An international team of astronomers discovered a planet orbiting a Sun-like star in the Cancer constellation by using a ground-based telescope named the Nordic Optical Telescope. It has a total length of 2.5 meters and is located in the Spanish archipelago Canary Islands at the Roque de los Muchachos Observatory. This was the first time when ground-based telescopes were used in detecting and observing the transit of a planet. Until now, only space-based telescopes had the capability of detecting planets transiting by bright stars.
The planet, known as 55 Cancri e is more than 40-light years away from Earth and, according to scientists, has a diameter of 26.000 km, which is twice that of Earth’s, but with eight times its mass. Thus, it was named “super-Earth”. This planet orbits a star known as 55 Cancri B, a red dwarf star located about 159,321,732,615 km from the primary star 55 Cancri A.
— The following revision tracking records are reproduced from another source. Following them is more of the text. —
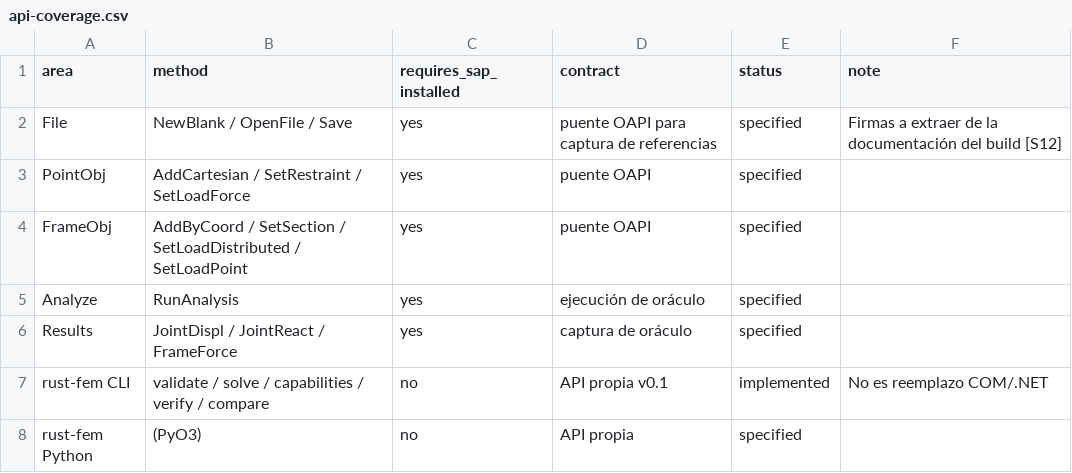
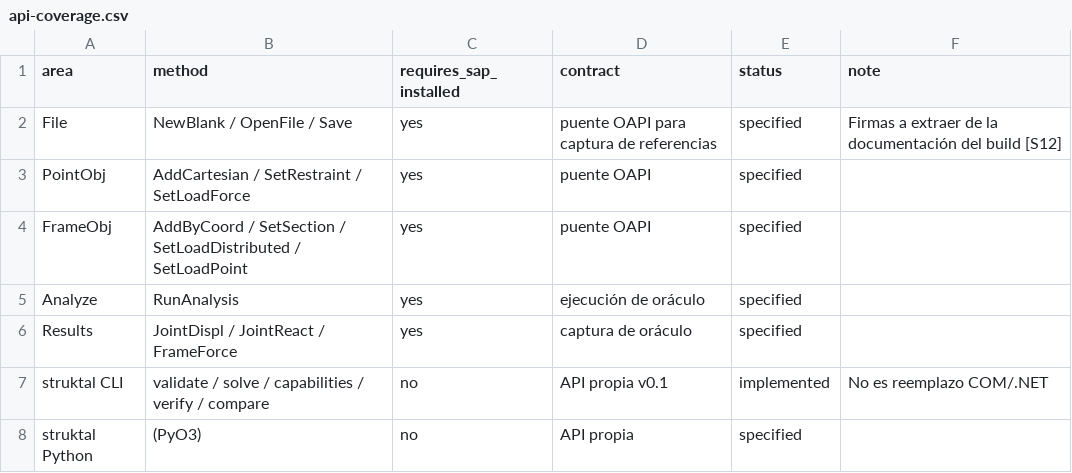
Before and after one commit to marcel1983/struktal, a CSV file: spec/api-coverage.csv, drawn as a sheet.

```diff
--- a/spec/api-coverage.csv
+++ b/spec/api-coverage.csv
@@ -6,3 +6,3 @@ Analyze,RunAnalysis,yes,ejecución de oráculo,specified,
 Results,JointDispl / JointReact / FrameForce,yes,captura de oráculo,specified,
-rust-fem CLI,validate / solve / capabilities / verify / compare,no,API propia v0.1,implemented,No es reemplazo COM/.NET
-rust-fem Python,(PyO3),no,API propia,specified,
+struktal CLI,validate / solve / capabilities / verify / compare,no,API propia v0.1,implemented,No es reemplazo COM/.NET
+struktal Python,(PyO3),no,API propia,specified,
```
Also changed, not shown: spec/features.csv, 43 other files.
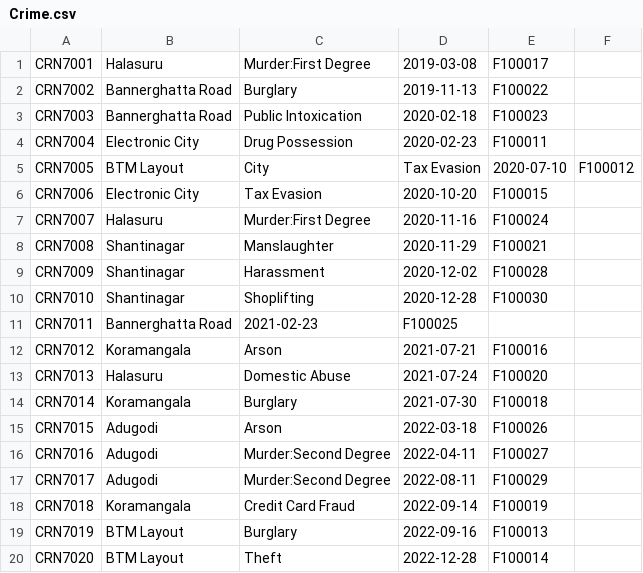
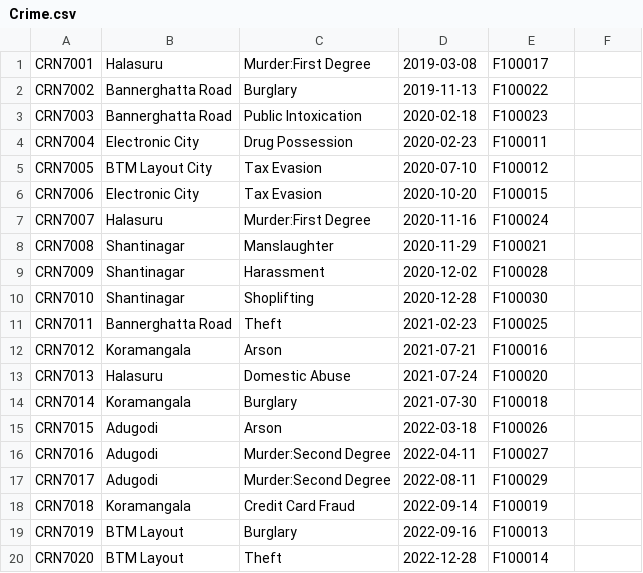
Before and after one commit to MiniProjectGrp/CrimeRecord, a CSV file: src/CSV_files/Crime.csv, drawn as a sheet.

```diff
--- a/src/CSV_files/Crime.csv
+++ b/src/CSV_files/Crime.csv
@@ -4,3 +4,3 @@ CRN7003,Bannerghatta Road,Public Intoxication,2020-02-18,F100023
 CRN7004,Electronic City,Drug Possession,2020-02-23,F100011
-CRN7005,BTM Layout,City,Tax Evasion,2020-07-10,F100012
+CRN7005,BTM Layout City,Tax Evasion,2020-07-10,F100012
 CRN7006,Electronic City,Tax Evasion,2020-10-20,F100015
@@ -10,3 +10,3 @@ CRN7009,Shantinagar,Harassment,2020-12-02,F100028
 CRN7010,Shantinagar,Shoplifting,2020-12-28,F100030
-CRN7011,Bannerghatta Road,2021-02-23,F100025
+CRN7011,Bannerghatta Road,Theft,2021-02-23,F100025
 CRN7012,Koramangala,Arson,2021-07-21,F100016
```
Also changed, not shown: 3 other files.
The team of scientists that measured the transit of 55 Cancri e now plans to look for signs of water vapors in the planet’s atmosphere. Studies show that the planet makes one complete orbit around its sun in 18 hours which suggests that the planet is very close to its Sun-like star. Due to this fact daytime temperature can reach 1,700 degrees Celsius, thus 55 Cancri e is not inhabitable at all.
Scientist say that 55 Cancri A can be seen with the naked eye during a clear and moonless night. This planet was discovered in 2004 by an American astronomers team in Texas also by using a ground-based telescope.
Dr. Ernst de Mooij, the lead author of the study said :
”Our observations show that we can detect the transit of small planets around Sun-like stars using ground-based telescopes. This is especially important because upcoming missions such as TESS and PLATO should find many small planets around bright stars.”
In 2017 NASA is scheduled to launch the TESS mission (Transiting Exo-planet Survey Satellite) and in 2024, the European Space Agency will launch the PLATO mission (Planetary Transits and Oscillation of Stars). Both missions will have the same purpose : finding terrestrial planets transiting nearby bright stars. During these missions a number of small extra-solar planets are expected to be discovered.
Dr. Ray Jayawardhana, the co-author of the study explains that such observations are essential to astronomers because they pave the way for further research looking into life on other planets. It is true that remote sensing is no easy task, he adds, especially when the planets in question are tens of light years away, however, ingenuity and technique allow even these difficult observations to be made.